-- INPUT DATA follows --

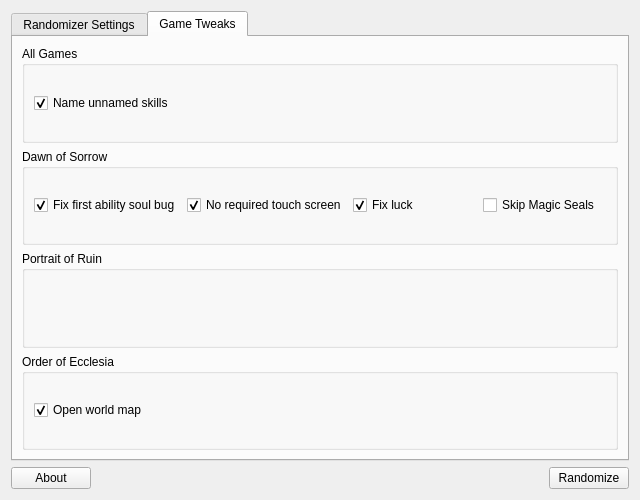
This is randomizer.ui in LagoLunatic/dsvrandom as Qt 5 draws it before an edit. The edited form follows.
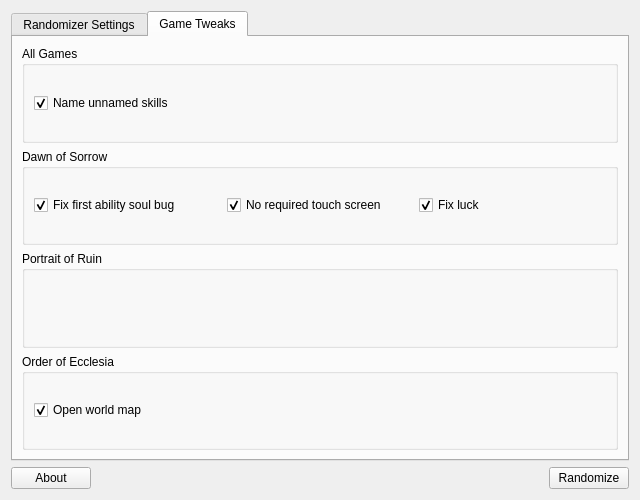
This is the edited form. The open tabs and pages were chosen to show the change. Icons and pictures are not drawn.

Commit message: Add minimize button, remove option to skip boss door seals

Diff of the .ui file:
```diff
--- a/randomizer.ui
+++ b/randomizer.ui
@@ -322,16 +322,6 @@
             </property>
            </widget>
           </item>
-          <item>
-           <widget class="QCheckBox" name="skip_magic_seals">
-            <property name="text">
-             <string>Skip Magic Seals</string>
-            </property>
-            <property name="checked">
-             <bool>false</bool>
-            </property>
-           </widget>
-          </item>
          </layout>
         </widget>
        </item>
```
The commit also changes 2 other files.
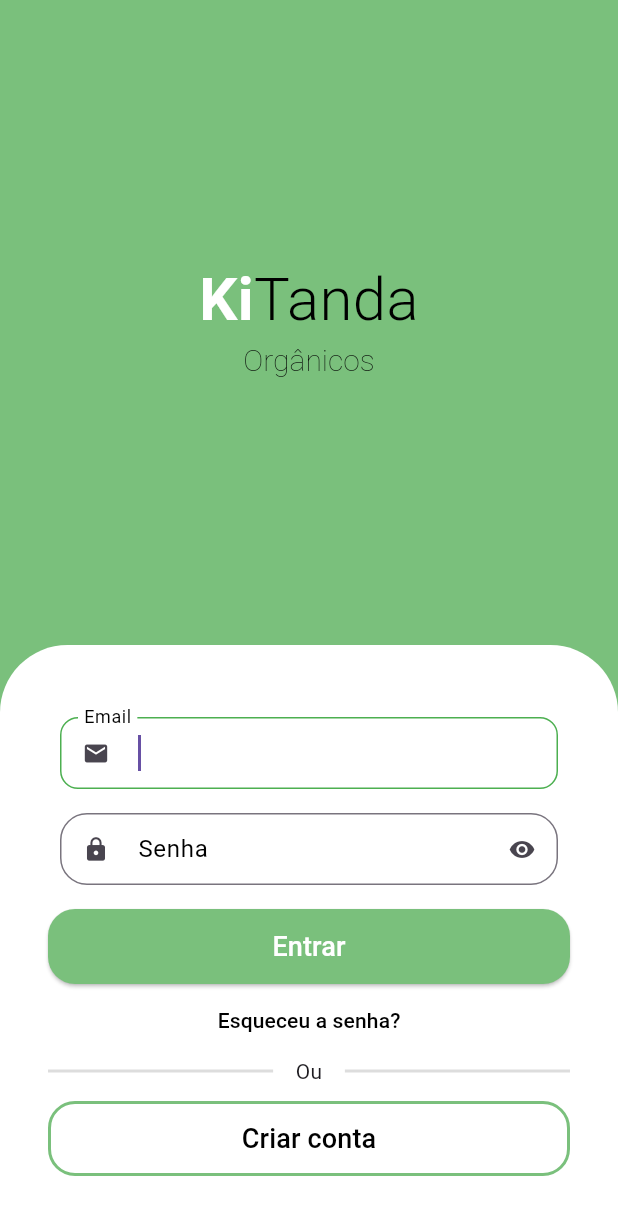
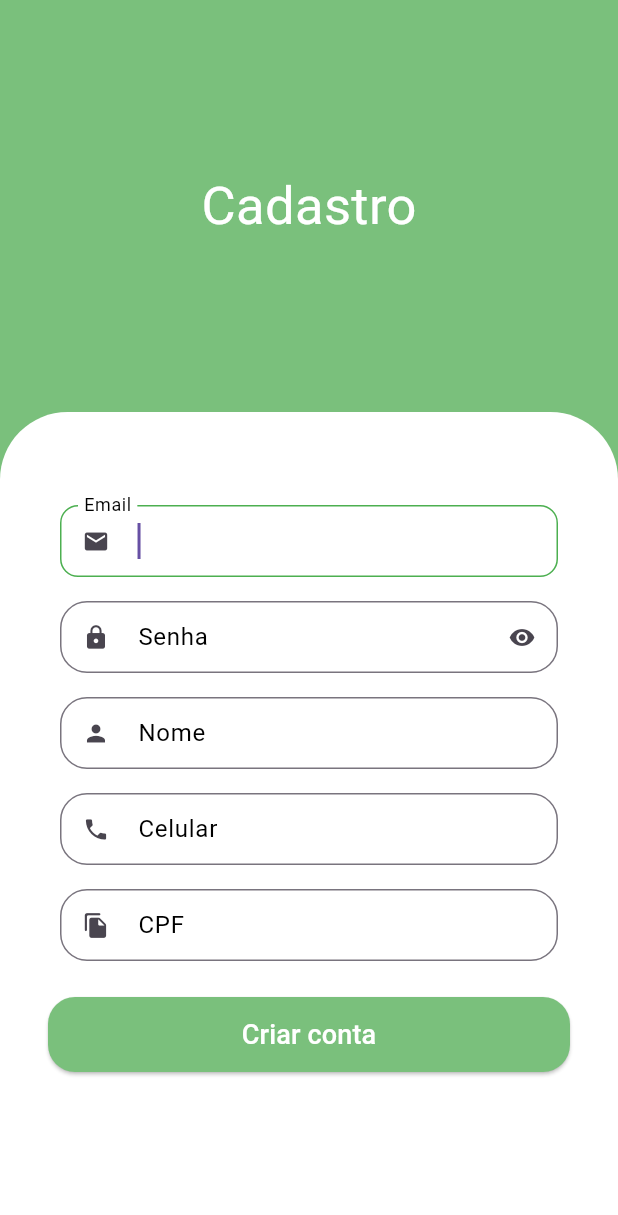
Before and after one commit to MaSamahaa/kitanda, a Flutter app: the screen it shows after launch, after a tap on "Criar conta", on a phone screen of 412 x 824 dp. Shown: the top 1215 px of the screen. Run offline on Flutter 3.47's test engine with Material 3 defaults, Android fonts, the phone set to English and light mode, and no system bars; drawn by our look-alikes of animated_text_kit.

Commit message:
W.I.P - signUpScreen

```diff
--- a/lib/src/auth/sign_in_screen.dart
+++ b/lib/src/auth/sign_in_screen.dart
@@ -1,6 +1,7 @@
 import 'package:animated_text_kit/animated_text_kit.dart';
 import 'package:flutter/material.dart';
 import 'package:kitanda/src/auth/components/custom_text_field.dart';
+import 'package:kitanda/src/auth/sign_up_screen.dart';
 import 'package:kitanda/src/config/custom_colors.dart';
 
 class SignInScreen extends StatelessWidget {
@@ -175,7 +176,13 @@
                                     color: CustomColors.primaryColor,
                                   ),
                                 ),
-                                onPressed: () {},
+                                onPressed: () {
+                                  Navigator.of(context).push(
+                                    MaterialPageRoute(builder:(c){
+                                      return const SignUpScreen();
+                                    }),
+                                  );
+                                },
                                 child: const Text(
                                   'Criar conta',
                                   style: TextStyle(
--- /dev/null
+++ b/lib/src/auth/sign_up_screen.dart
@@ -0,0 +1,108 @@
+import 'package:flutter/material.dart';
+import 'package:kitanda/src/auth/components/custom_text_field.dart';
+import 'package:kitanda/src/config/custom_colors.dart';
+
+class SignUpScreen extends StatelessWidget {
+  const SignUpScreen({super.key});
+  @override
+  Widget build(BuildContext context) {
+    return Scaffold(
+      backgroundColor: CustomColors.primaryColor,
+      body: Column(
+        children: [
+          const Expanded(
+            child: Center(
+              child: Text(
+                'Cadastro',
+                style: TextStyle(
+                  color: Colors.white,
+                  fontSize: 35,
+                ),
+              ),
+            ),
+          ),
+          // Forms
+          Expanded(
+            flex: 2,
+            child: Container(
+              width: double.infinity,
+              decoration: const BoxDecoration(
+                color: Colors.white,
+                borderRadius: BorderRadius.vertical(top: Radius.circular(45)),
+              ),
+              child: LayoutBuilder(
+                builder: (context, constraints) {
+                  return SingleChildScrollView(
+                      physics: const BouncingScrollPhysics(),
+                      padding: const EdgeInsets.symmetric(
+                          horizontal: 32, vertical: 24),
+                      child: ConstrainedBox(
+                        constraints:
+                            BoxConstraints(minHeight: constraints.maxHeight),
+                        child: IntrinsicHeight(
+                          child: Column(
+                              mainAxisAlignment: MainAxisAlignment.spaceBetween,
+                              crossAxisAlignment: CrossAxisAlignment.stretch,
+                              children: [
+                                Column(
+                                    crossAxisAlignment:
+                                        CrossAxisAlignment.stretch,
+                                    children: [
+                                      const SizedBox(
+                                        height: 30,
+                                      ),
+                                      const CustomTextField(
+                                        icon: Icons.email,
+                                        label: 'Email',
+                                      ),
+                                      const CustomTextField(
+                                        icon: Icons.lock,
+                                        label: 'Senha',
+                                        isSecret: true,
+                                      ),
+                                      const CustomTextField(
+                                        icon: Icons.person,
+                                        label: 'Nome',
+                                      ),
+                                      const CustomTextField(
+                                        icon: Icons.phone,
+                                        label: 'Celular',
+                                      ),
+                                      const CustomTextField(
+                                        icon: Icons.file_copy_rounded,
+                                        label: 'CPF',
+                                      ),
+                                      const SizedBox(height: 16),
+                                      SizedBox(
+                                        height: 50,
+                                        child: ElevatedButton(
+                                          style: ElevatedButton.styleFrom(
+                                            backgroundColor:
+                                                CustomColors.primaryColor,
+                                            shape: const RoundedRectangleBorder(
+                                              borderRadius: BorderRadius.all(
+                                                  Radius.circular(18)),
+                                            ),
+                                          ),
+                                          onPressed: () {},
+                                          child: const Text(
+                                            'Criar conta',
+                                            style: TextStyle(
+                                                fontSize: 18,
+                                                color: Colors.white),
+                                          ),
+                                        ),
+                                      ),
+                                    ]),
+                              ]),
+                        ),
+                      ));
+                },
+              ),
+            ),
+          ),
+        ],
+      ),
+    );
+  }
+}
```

-- INPUT DATA concluded --

* **REQUIRED ACTION**
Return all of the lines above without alteration, minus the pictures.

* **EXERCISE RESPONSE**
This is randomizer.ui in LagoLunatic/dsvrandom as Qt 5 draws it before an edit. The edited form follows.
This is the edited form. The open tabs and pages were chosen to show the change. Icons and pictures are not drawn.

Commit message: Add minimize button, remove option to skip boss door seals

Diff of the .ui file:
```diff
--- a/randomizer.ui
+++ b/randomizer.ui
@@ -322,16 +322,6 @@
             </property>
            </widget>
           </item>
-          <item>
-           <widget class="QCheckBox" name="skip_magic_seals">
-            <property name="text">
-             <string>Skip Magic Seals</string>
-            </property>
-            <property name="checked">
-             <bool>false</bool>
-            </property>
-           </widget>
-          </item>
          </layout>
         </widget>
        </item>
```
The commit also changes 2 other files.
Before and after one commit to MaSamahaa/kitanda, a Flutter app: the screen it shows after launch, after a tap on "Criar conta", on a phone screen of 412 x 824 dp. Shown: the top 1215 px of the screen. Run offline on Flutter 3.47's test engine with Material 3 defaults, Android fonts, the phone set to English and light mode, and no system bars; drawn by our look-alikes of animated_text_kit.

Commit message:
W.I.P - signUpScreen

```diff
--- a/lib/src/auth/sign_in_screen.dart
+++ b/lib/src/auth/sign_in_screen.dart
@@ -1,6 +1,7 @@
 import 'package:animated_text_kit/animated_text_kit.dart';
 import 'package:flutter/material.dart';
 import 'package:kitanda/src/auth/components/custom_text_field.dart';
+import 'package:kitanda/src/auth/sign_up_screen.dart';
 import 'package:kitanda/src/config/custom_colors.dart';
 
 class SignInScreen extends StatelessWidget {
@@ -175,7 +176,13 @@
                                     color: CustomColors.primaryColor,
                                   ),
                                 ),
-                                onPressed: () {},
+                                onPressed: () {
+                                  Navigator.of(context).push(
+                                    MaterialPageRoute(builder:(c){
+                                      return const SignUpScreen();
+                                    }),
+                                  );
+                                },
                                 child: const Text(
                                   'Criar conta',
                                   style: TextStyle(
--- /dev/null
+++ b/lib/src/auth/sign_up_screen.dart
@@ -0,0 +1,108 @@
+import 'package:flutter/material.dart';
+import 'package:kitanda/src/auth/components/custom_text_field.dart';
+import 'package:kitanda/src/config/custom_colors.dart';
+
+class SignUpScreen extends StatelessWidget {
+  const SignUpScreen({super.key});
+  @override
+  Widget build(BuildContext context) {
+    return Scaffold(
+      backgroundColor: CustomColors.primaryColor,
+      body: Column(
+        children: [
+          const Expanded(
+            child: Center(
+              child: Text(
+                'Cadastro',
+                style: TextStyle(
+                  color: Colors.white,
+                  fontSize: 35,
+                ),
+              ),
+            ),
+          ),
+          // Forms
+          Expanded(
+            flex: 2,
+            child: Container(
+              width: double.infinity,
+              decoration: const BoxDecoration(
+                color: Colors.white,
+                borderRadius: BorderRadius.vertical(top: Radius.circular(45)),
+              ),
+              child: LayoutBuilder(
+                builder: (context, constraints) {
+                  return SingleChildScrollView(
+                      physics: const BouncingScrollPhysics(),
+                      padding: const EdgeInsets.symmetric(
+                          horizontal: 32, vertical: 24),
+                      child: ConstrainedBox(
+                        constraints:
+                            BoxConstraints(minHeight: constraints.maxHeight),
+                        child: IntrinsicHeight(
+                          child: Column(
+                              mainAxisAlignment: MainAxisAlignment.spaceBetween,
+                              crossAxisAlignment: CrossAxisAlignment.stretch,
+                              children: [
+                                Column(
+                                    crossAxisAlignment:
+                                        CrossAxisAlignment.stretch,
+                                    children: [
+                                      const SizedBox(
+                                        height: 30,
+                                      ),
+                                      const CustomTextField(
+                                        icon: Icons.email,
+                                        label: 'Email',
+                                      ),
+                                      const CustomTextField(
+                                        icon: Icons.lock,
+                                        label: 'Senha',
+                                        isSecret: true,
+                                      ),
+                                      const CustomTextField(
+                                        icon: Icons.person,
+                                        label: 'Nome',
+                                      ),
+                                      const CustomTextField(
+                                        icon: Icons.phone,
+                                        label: 'Celular',
+                                      ),
+                                      const CustomTextField(
+                                        icon: Icons.file_copy_rounded,
+                                        label: 'CPF',
+                                      ),
+                                      const SizedBox(height: 16),
+                                      SizedBox(
+                                        height: 50,
+                                        child: ElevatedButton(
+                                          style: ElevatedButton.styleFrom(
+                                            backgroundColor:
+                                                CustomColors.primaryColor,
+                                            shape: const RoundedRectangleBorder(
+                                              borderRadius: BorderRadius.all(
+                                                  Radius.circular(18)),
+                                            ),
+                                          ),
+                                          onPressed: () {},
+                                          child: const Text(
+                                            'Criar conta',
+                                            style: TextStyle(
+                                                fontSize: 18,
+                                                color: Colors.white),
+                                          ),
+                                        ),
+                                      ),
+                                    ]),
+                              ]),
+                        ),
+                      ));
+                },
+              ),
+            ),
+          ),
+        ],
+      ),
+    );
+  }
+}
```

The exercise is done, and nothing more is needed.